-------- Data supplied --------
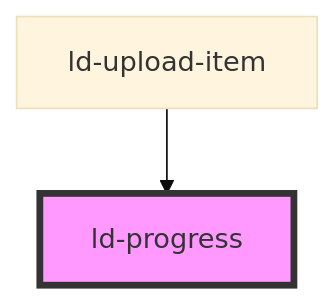
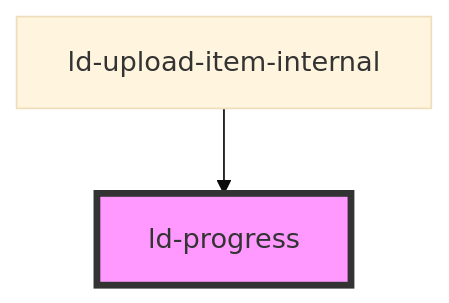
Before and after one commit to emdgroup-liquid/liquid: the diagram in src/liquid/components/ld-progress/readme.md, drawn with Mermaid (base theme). The commit also changed other lines of this file and 27 other files, not shown here.

Commit message:
fix(ld-file-upload): make sure internal components are internal

````diff
--- a/src/liquid/components/ld-progress/readme.md
+++ b/src/liquid/components/ld-progress/readme.md
@@ -241,5 +241,5 @@
 ```mermaid
 graph TD;
-  ld-upload-item --> ld-progress
+  ld-upload-item-internal --> ld-progress
   style ld-progress fill:#f9f,stroke:#333,stroke-width:4px
 ```
````
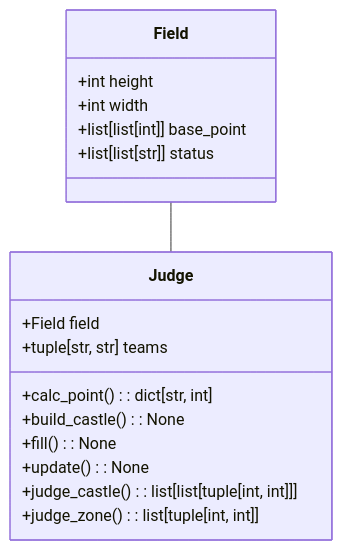
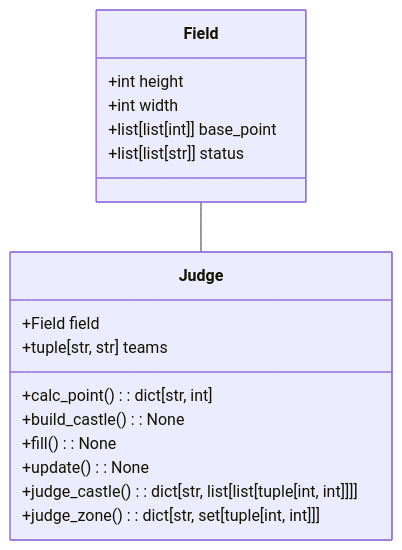
Before and after one commit to nanigasi-san/procon-31-judge-server: the diagram in docs/judge/class.mermaid, drawn with Mermaid. The commit also changed 2 other files, not shown here.

Commit message:
judge_*関数が辞書を返すように変更

```diff
--- a/docs/judge/class.mermaid
+++ b/docs/judge/class.mermaid
@@ -1,18 +1,18 @@
 classDiagram
     Field -- Judge
     class Field {
         +int height
         +int width
         +list[list[int]] base_point
         +list[list[str]] status
     }
     class Judge {
         +Field field
         +tuple[str, str] teams
         +calc_point(): dict[str, int]
         +build_castle(): None
         +fill(): None
         +update(): None
-        +judge_castle(): list[list[tuple[int, int]]]
-        +judge_zone(): list[tuple[int, int]]
+        +judge_castle(): dict[str, list[list[tuple[int, int]]]]
+        +judge_zone(): dict[str, set[tuple[int, int]]]
     }
```
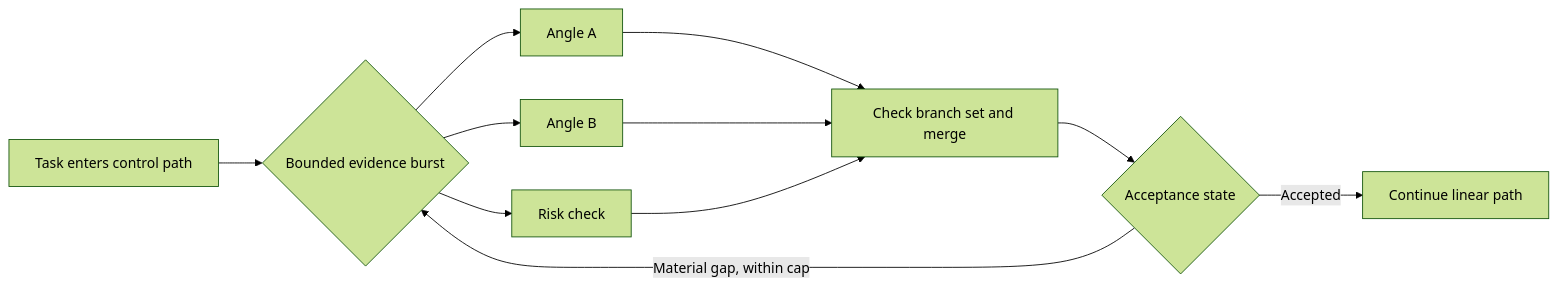
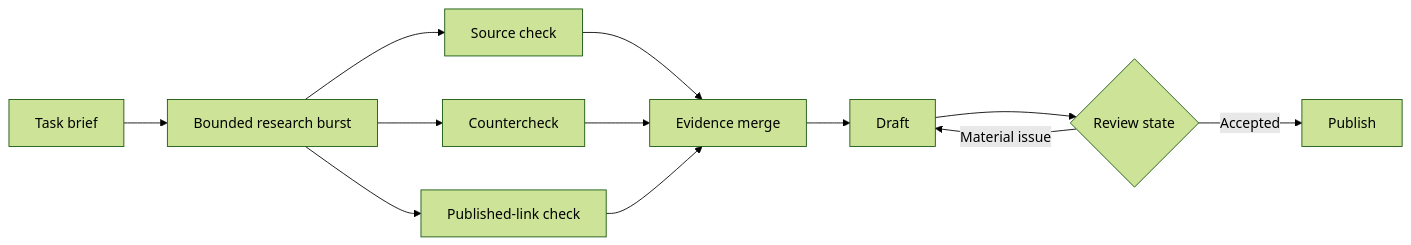
One commit to Herbertcuba/herbertcuba-personal-blog changed the second of 2 diagrams in src/drafts/df3f4646.md. Above: the diagram before and after it, drawn with Mermaid (forest theme). The commit also changed other lines of this file, not shown here.

Commit message:
draft(t_3af0b546): Use a Pipeline Until the Work Proves It Needs a Graph

````diff
--- a/src/drafts/df3f4646.md
+++ b/src/drafts/df3f4646.md
@@ -61,13 +73,14 @@
 ```mermaid
 flowchart LR
-    T["Task enters control path"] --> S{"Bounded evidence burst"}
-    S --> A["Angle A"]
-    S --> B["Angle B"]
-    S --> C["Risk check"]
-    A --> M["Check branch set and merge"]
-    B --> M
-    C --> M
-    M --> G{"Acceptance state"}
-    G -->|Accepted| N["Continue linear path"]
-    G -->|Material gap, within cap| S
+    A[Task brief] --> F[Bounded research burst]
+    F --> R1[Source check]
+    F --> R2[Countercheck]
+    F --> R3[Published-link check]
+    R1 --> M[Evidence merge]
+    R2 --> M
+    R3 --> M
+    M --> D[Draft]
+    D --> G{Review state}
+    G -- Accepted --> P[Publish]
+    G -- Material issue --> D
 ```
````
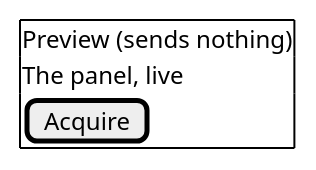
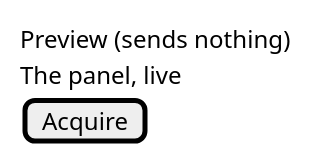
One commit to OutOfBandDevelopment/dev-term changed the fourth of 4 diagrams in docs/specs/manifest-editor.md. Above: the diagram before and after it, drawn with PlantUML. The commit also changed other lines of this file, not shown here.

````diff
--- a/docs/specs/manifest-editor.md
+++ b/docs/specs/manifest-editor.md
@@ -78,9 +76,9 @@
 ```plantuml
 @startsalt
-{+
+{
   Preview (sends nothing)
   The panel, live
   [Acquire]
 }
 @endsalt
 ```
````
--------
▶ Task directions:
In the records above, find each line that mentions the string "tuple", then copy it.

▶ Task result:
         +tuple[str, str] teams
-        +judge_castle(): list[list[tuple[int, int]]]
-        +judge_zone(): list[tuple[int, int]]
+        +judge_castle(): dict[str, list[list[tuple[int, int]]]]
+        +judge_zone(): dict[str, set[tuple[int, int]]]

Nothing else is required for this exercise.